"The storm hit Breton Sound with the fury of a nuclear warhead, pushing a deadly storm surge into Lake Pontchartrain. The water crept to the top of the massive berm that holds back the lake and then spilled over. Nearly 80 percent of New Orleans lies below sea level--more than eight feet below in places--so the water poured in. A liquid brown wall washed over the brick ranch homes of Gentilly, over the clapboard houses of the Ninth Ward, over the white-columned porches of the Garden District, until it raced through the bars and strip joints on Bourbon Street like the pale rider of the Apocalypse. As it reached 25 feet (eight meters) over parts of the city, people climbed onto roofs to escape it.

"Thousands drowned in the murky brew that was soon contaminated by sewage and industrial waste. Thousands more who survived the flood later perished from dehydration and disease as they waited to be rescued. It took two months to pump the city dry, and by then the Big Easy was buried under a blanket of putrid sediment, a million people were homeless, and 50,000 were dead. It was the worst natural disaster in the history of the United States.

"When did this calamity happen? It hasn't--yet. But the doomsday scenario is not far-fetched. The Federal Emergency Management Agency lists a hurricane strike on New Orleans as one of the most dire threats to the nation, up there with a large earthquake in California or a terrorist attack on New York City. Even the Red Cross no longer opens hurricane shelters in the city, claiming the risk to its workers is too great."

- National Geographic, October 2004

Thursday, September 01, 2005

For now

(Response to Modigli's question about how things are going with my "beau.")

I’m afraid I spoke too soon when I wrote that I was seeing someone who might fit the description of “boyfriend.” Here’s why I dated him for six months:

1. Very funny: he made me laugh and that’s HUGE.

2. Heart of gold: generous, patient, loving, affectionate. Just a very, very good man.

3. Optimistic: believed the best of everyone, of me, of life. Had no fear of things I constantly worry about (what others are thinking, if I'll die alone, if the movie theater will be too cold, etc.). I felt safer when I was with him.

4. Emotionally available and geniunely interested in a long-term relationship.

5. Crazy about me.

6. A true gentleman who knew how to cherish and adore: let me know just how he felt about me, also generous with gifts and nice restaurants, never let me touch a door handle or carry a bag, etc.

7. Strong caretaking skills: helped me out when waitressing wasn’t bringing in enough money, fixed stuff in my apartment that had been broken for YEARS, said he just wanted to make my life easier.
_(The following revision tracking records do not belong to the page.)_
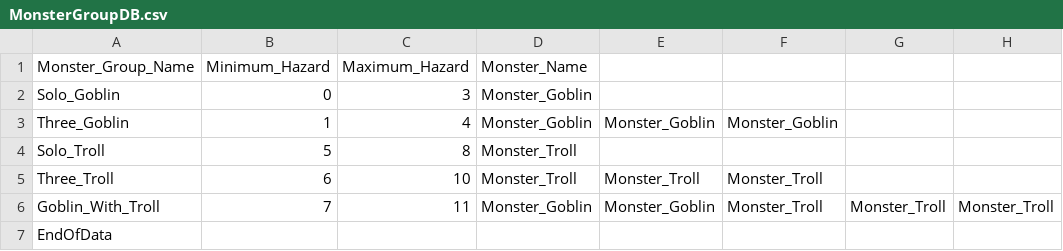
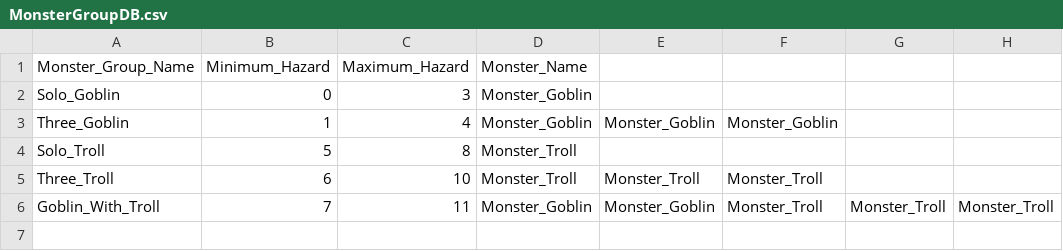
Before and after one commit to garrdip/BlackOcean, a CSV file: Assets/Resources/DBs/MonsterGroupDB.csv, drawn as a sheet.

```diff
--- a/Assets/Resources/DBs/MonsterGroupDB.csv
+++ b/Assets/Resources/DBs/MonsterGroupDB.csv
@@ -6,2 +6 @@ Three_Troll,6,10,Monster_Troll,Monster_Troll,Monster_Troll,,
 Goblin_With_Troll,7,11,Monster_Goblin,Monster_Goblin,Monster_Troll,Monster_Troll,Monster_Troll
-EndOfData,,,,,,,
```
Also changed, not shown: Assets/Resources/DBs/MonsterDB.csv, 5 other files.
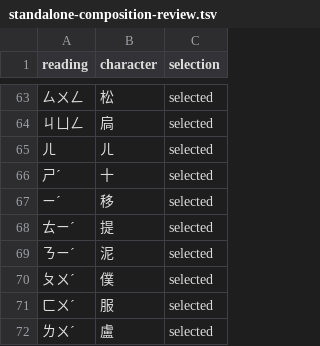
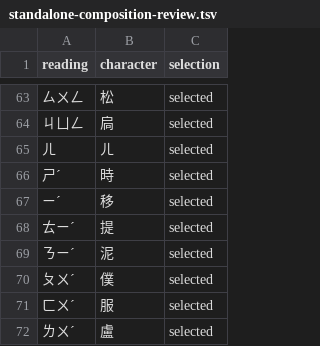
Before and after one commit to polobread/KeyKey, a TSV file: DataSource/CINReadingFrequency/standalone-composition-review.tsv, drawn as a sheet; only a part is shown, gaps mark what is left out.

```diff
--- a/DataSource/CINReadingFrequency/standalone-composition-review.tsv
+++ b/DataSource/CINReadingFrequency/standalone-composition-review.tsv
@@ -65,3 +65,3 @@ reading	character	selection
 ㄦ	ㄦ	selected
-ㄕˊ	十	selected
+ㄕˊ	時	selected
 ㄧˊ	移	selected
```
Also changed, not shown: DataSource/AISyntheticBigram/rebuild-review/search-trend-unigram.tsv, DataSource/AISyntheticBigram/search-trend-unigram.tsv, 37 other files.
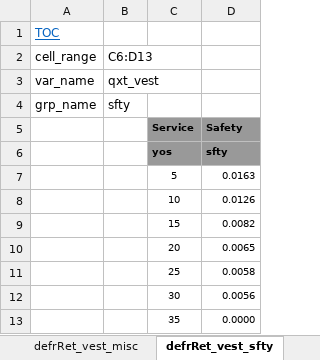
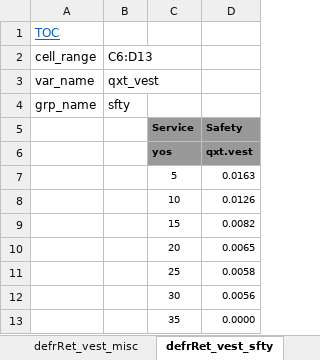
Before and after one commit to yimengyin16/model_BART, an Excel workbook: inputs/data_raw/Data_BART_Decrements_ES2017.xlsx, sheet defrRet_vest_sfty, drawn as a sheet; values as stored, in another font and other column widths than the file's, no borders; charts and pictures not drawn; the diff names each change by its address in the sheet, - before the commit and + after, or states it on an @@ line.

```diff
--- a/inputs/data_raw/Data_BART_Decrements_ES2017.xlsx (sheet defrRet_vest_sfty)
+++ b/inputs/data_raw/Data_BART_Decrements_ES2017.xlsx (sheet defrRet_vest_sfty)
-D6: sfty
+D6: qxt.vest
```
Also changed, not shown: sheet defrRet_refund_sfty, other sheet tabs, inputs/data_raw/Data_BART_Demographics_20190630.xlsx, inputs/data_raw/Data_BART_planInfo_AV2019.xlsx, 11 other files.
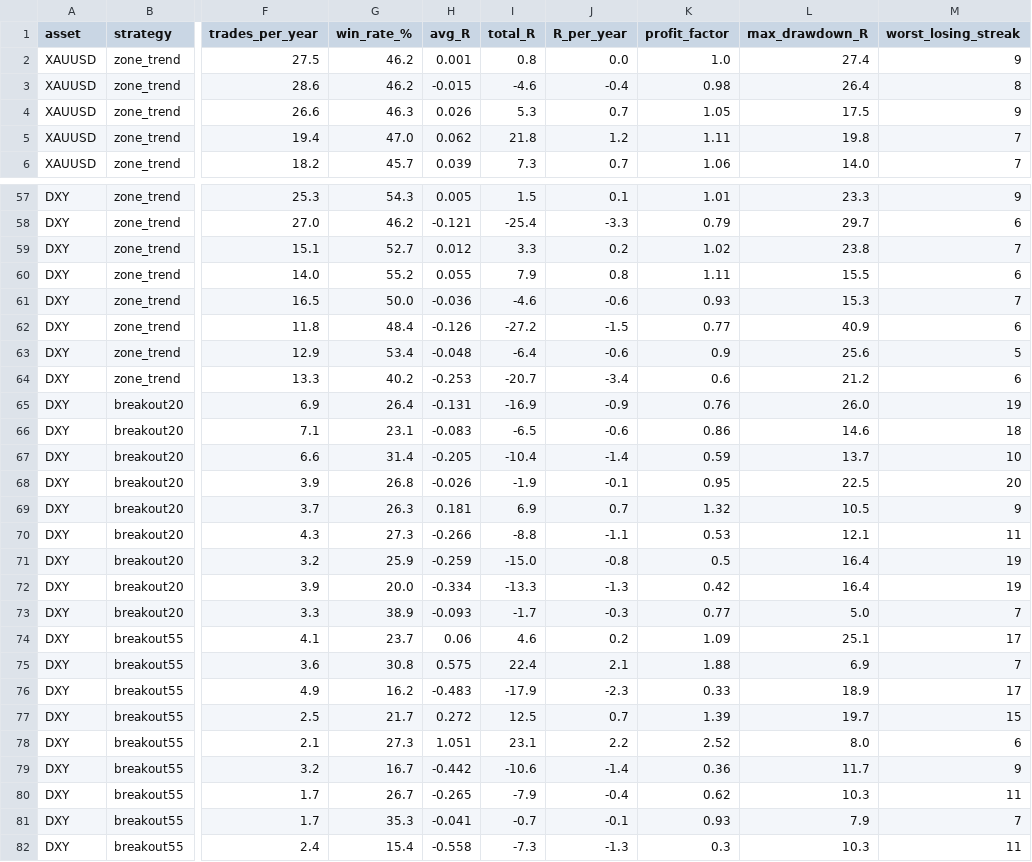
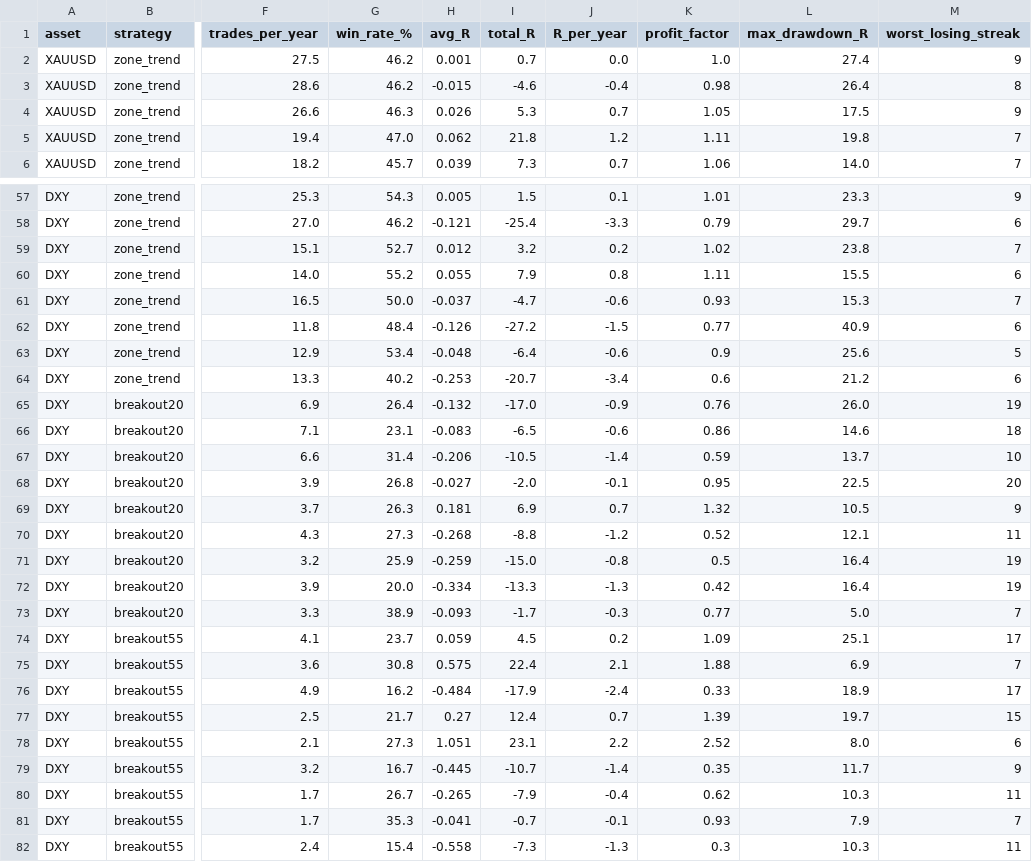
Before and after one commit to amonaipitf-ai/trading-ml, a CSV file: output/backtest_v2_summary.csv, drawn as a sheet; only a part is shown, gaps mark what is left out; the diff covers the shown part only; the diff names each change by its address in the sheet, - before the commit and + after, or states it on an @@ line.

```diff
--- a/output/backtest_v2_summary.csv
+++ b/output/backtest_v2_summary.csv
-I2 (total_R): 0.8
+I2 (total_R): 0.7
-I59 (total_R): 3.3
+I59 (total_R): 3.2
-H61 (avg_R): -0.036
+H61 (avg_R): -0.037
-I61 (total_R): -4.6
+I61 (total_R): -4.7
-H65 (avg_R): -0.131
+H65 (avg_R): -0.132
-I65 (total_R): -16.9
+I65 (total_R): -17.0
-H67 (avg_R): -0.205
+H67 (avg_R): -0.206
-I67 (total_R): -10.4
+I67 (total_R): -10.5
-H68 (avg_R): -0.026
+H68 (avg_R): -0.027
-I68 (total_R): -1.9
+I68 (total_R): -2.0
-H70 (avg_R): -0.266
+H70 (avg_R): -0.268
-J70 (R_per_year): -1.1
+J70 (R_per_year): -1.2
-K70 (profit_factor): 0.53
+K70 (profit_factor): 0.52
-H74 (avg_R): 0.06
+H74 (avg_R): 0.059
-I74 (total_R): 4.6
+I74 (total_R): 4.5
-H76 (avg_R): -0.483
+H76 (avg_R): -0.484
-J76 (R_per_year): -2.3
+J76 (R_per_year): -2.4
-H77 (avg_R): 0.272
+H77 (avg_R): 0.27
-I77 (total_R): 12.5
+I77 (total_R): 12.4
-H79 (avg_R): -0.442
+H79 (avg_R): -0.445
-I79 (total_R): -10.6
+I79 (total_R): -10.7
-K79 (profit_factor): 0.36
+K79 (profit_factor): 0.35
```
Also changed, not shown: 15 edited cells elsewhere in this file, output/backtest_v2_trades.csv, output/backtest_zones_summary.csv, 9 other files.
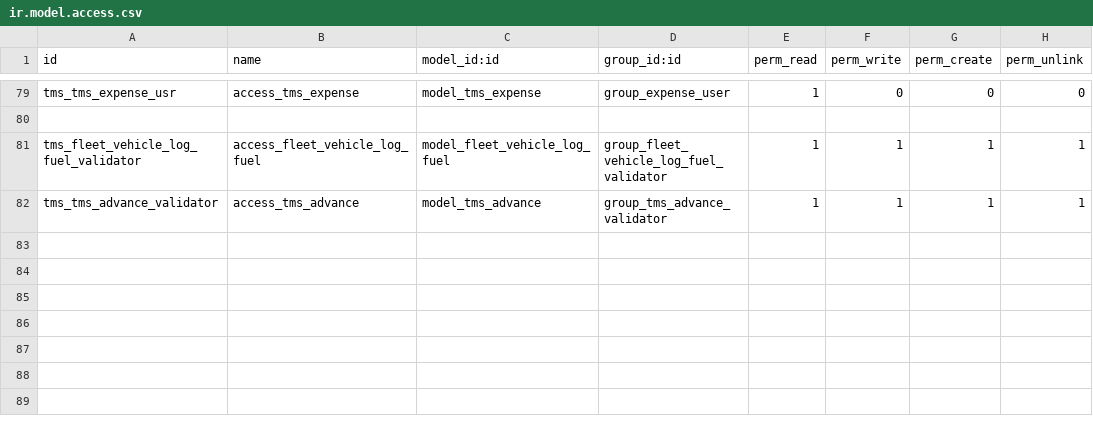
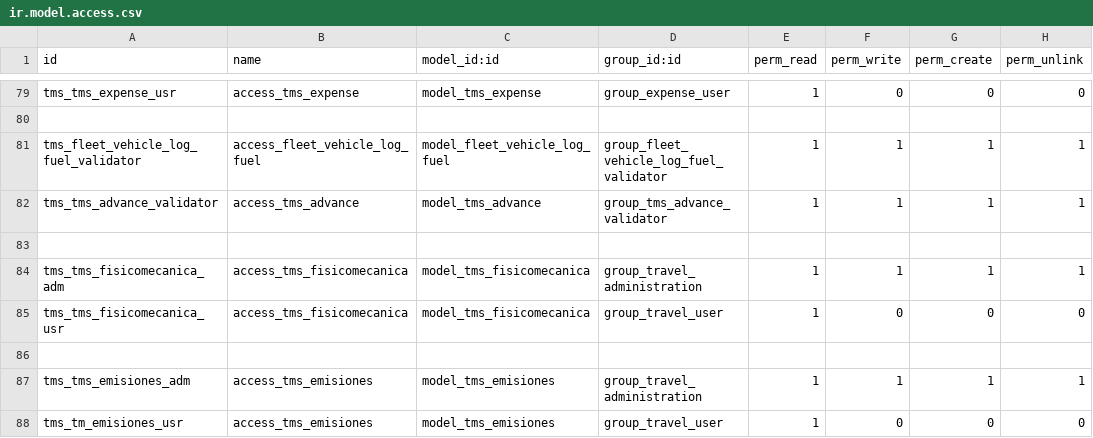
Before and after one commit to xmarts/xmarts_tms, a CSV file: x_tms/security/ir.model.access.csv, drawn as a sheet; only a part is shown, gaps mark what is left out.

```diff
--- a/x_tms/security/ir.model.access.csv
+++ b/x_tms/security/ir.model.access.csv
@@ -82 +82,7 @@ tms_fleet_vehicle_log_fuel_validator,access_fleet_vehicle_log_fuel,model_fleet_v
 tms_tms_advance_validator,access_tms_advance,model_tms_advance,group_tms_advance_validator,1,1,1,1
+
+tms_tms_fisicomecanica_adm,access_tms_fisicomecanica,model_tms_fisicomecanica,group_travel_administration,1,1,1,1
+tms_tms_fisicomecanica_usr,access_tms_fisicomecanica,model_tms_fisicomecanica,group_travel_user,1,0,0,0
+
+tms_tms_emisiones_adm,access_tms_emisiones,model_tms_emisiones,group_travel_administration,1,1,1,1
+tms_tm_emisiones_usr,access_tms_emisiones,model_tms_emisiones,group_travel_user,1,0,0,0
```
Also changed, not shown: 9 other files.
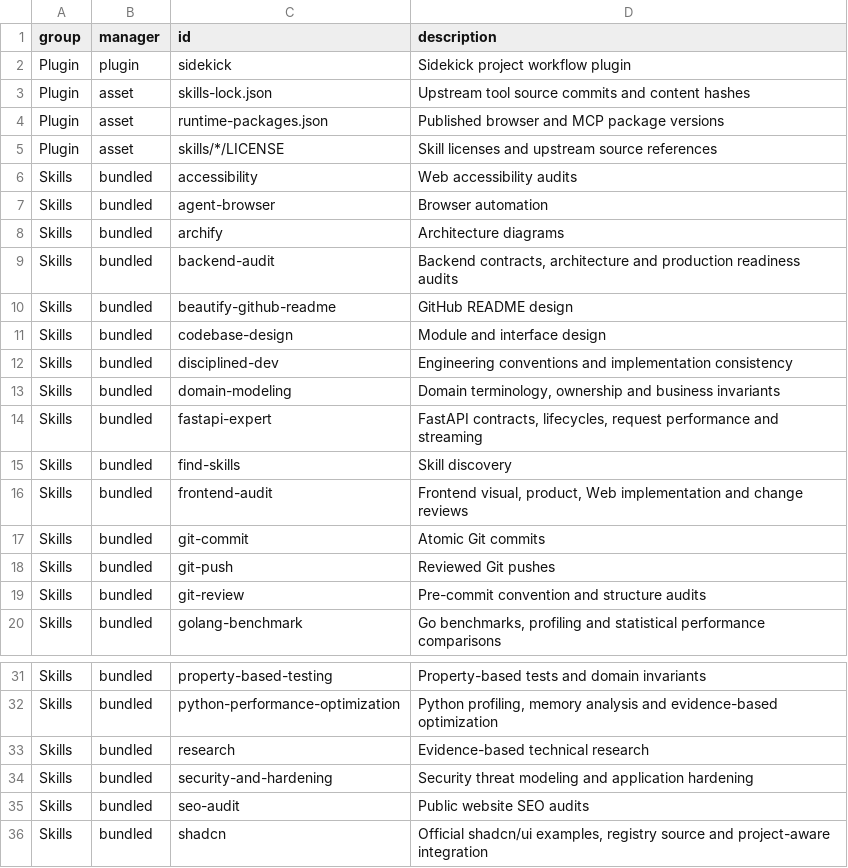
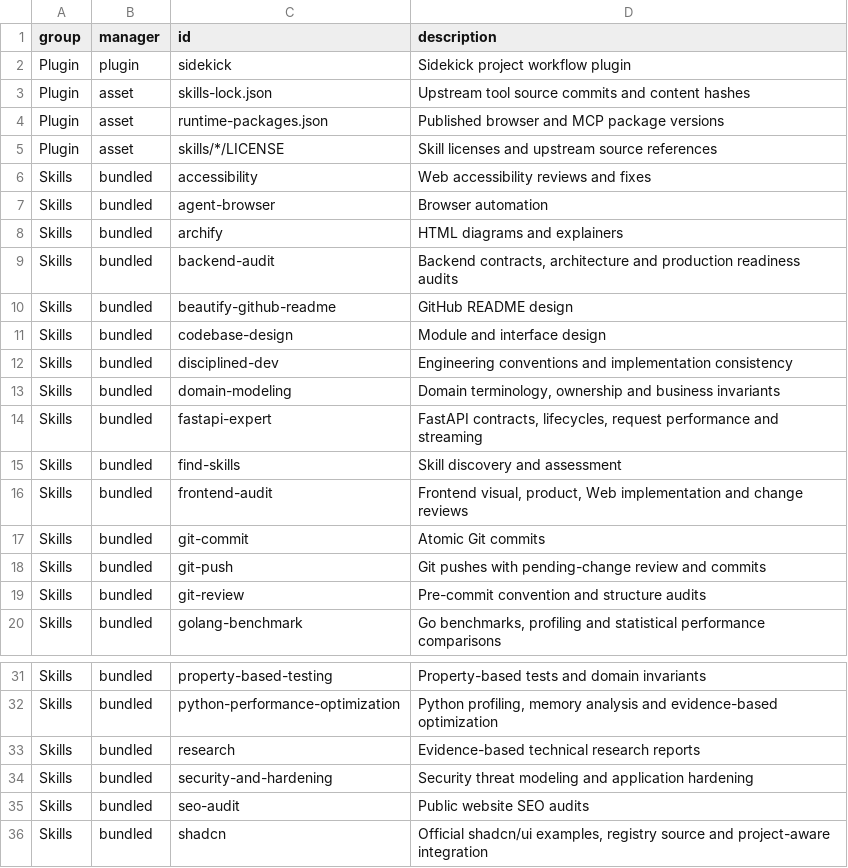
Before and after one commit to oryth-ai/wsley, a TSV file: wsley/modules/05-codex-plugins/sidekick/components.tsv, drawn as a sheet; only a part is shown, gaps mark what is left out.

```diff
--- a/wsley/modules/05-codex-plugins/sidekick/components.tsv
+++ b/wsley/modules/05-codex-plugins/sidekick/components.tsv
@@ -5,5 +5,5 @@ Plugin	asset	runtime-packages.json	Published browser and MCP package versions
 Plugin	asset	skills/*/LICENSE	Skill licenses and upstream source references
-Skills	bundled	accessibility	Web accessibility audits
+Skills	bundled	accessibility	Web accessibility reviews and fixes
 Skills	bundled	agent-browser	Browser automation
-Skills	bundled	archify	Architecture diagrams
+Skills	bundled	archify	HTML diagrams and explainers
 Skills	bundled	backend-audit	Backend contracts, architecture and production readiness audits
@@ -14,6 +14,6 @@ Skills	bundled	domain-modeling	Domain terminology, ownership and business invari
 Skills	bundled	fastapi-expert	FastAPI contracts, lifecycles, request performance and streaming
-Skills	bundled	find-skills	Skill discovery
+Skills	bundled	find-skills	Skill discovery and assessment
 Skills	bundled	frontend-audit	Frontend visual, product, Web implementation and change reviews
 Skills	bundled	git-commit	Atomic Git commits
-Skills	bundled	git-push	Reviewed Git pushes
+Skills	bundled	git-push	Git pushes with pending-change review and commits
 Skills	bundled	git-review	Pre-commit convention and structure audits
@@ -32,3 +32,3 @@ Skills	bundled	property-based-testing	Property-based tests and domain invariants
 Skills	bundled	python-performance-optimization	Python profiling, memory analysis and evidence-based optimization
-Skills	bundled	research	Evidence-based technical research
+Skills	bundled	research	Evidence-based technical research reports
 Skills	bundled	security-and-hardening	Security threat modeling and application hardening
```
Also changed, not shown: wsley/modules/01-system/tools/components.tsv, wsley/modules/02-terminal/zsh/components.tsv, 26 other files.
He said he just wanted to make my life easier! Oh, winning words.

Here’s why I finally realized that dating him, no matter for how long, wasn’t going to turn into a romance:

1. We rarely talked and I felt no intellectual compatibility with him.

2. We rarely talked and I felt little emotional connection with him.

3. We rarely talked and it made me feel lonely. Then bored. Then I knew it was time to move on.

4. Because he wasn’t a conversationalist and didn’t talk a lot, I had no way to really know him on the inside: his thoughts, his life philosophy, his dreams and fears, the depth of his experiences. When I would ask him about these things I would get brief answers that indicated that he just didn’t conceptualize things as I do. I would then feel frustrated and he’d feel confused by my questions and then he’d feel bad because he knew his answers disappointed me.


The bad news: I’m still a bad horse to bet on.

The good news: after this breakup, I don’t feel the gnawing need to go searching for another man. That horrible screaming certainty that I’m unloveable seems to be, at least temporarily, silenced. I’m at peace! This relationship seems to have somehow convinced the rattling insecurity inside me that I AM loveable, happiness IS possible for me, and I’m just fine as I am. I’m not one half looking for another half: I am whole just like this.

Sweet chocolate Jesus. I’m healed. For now.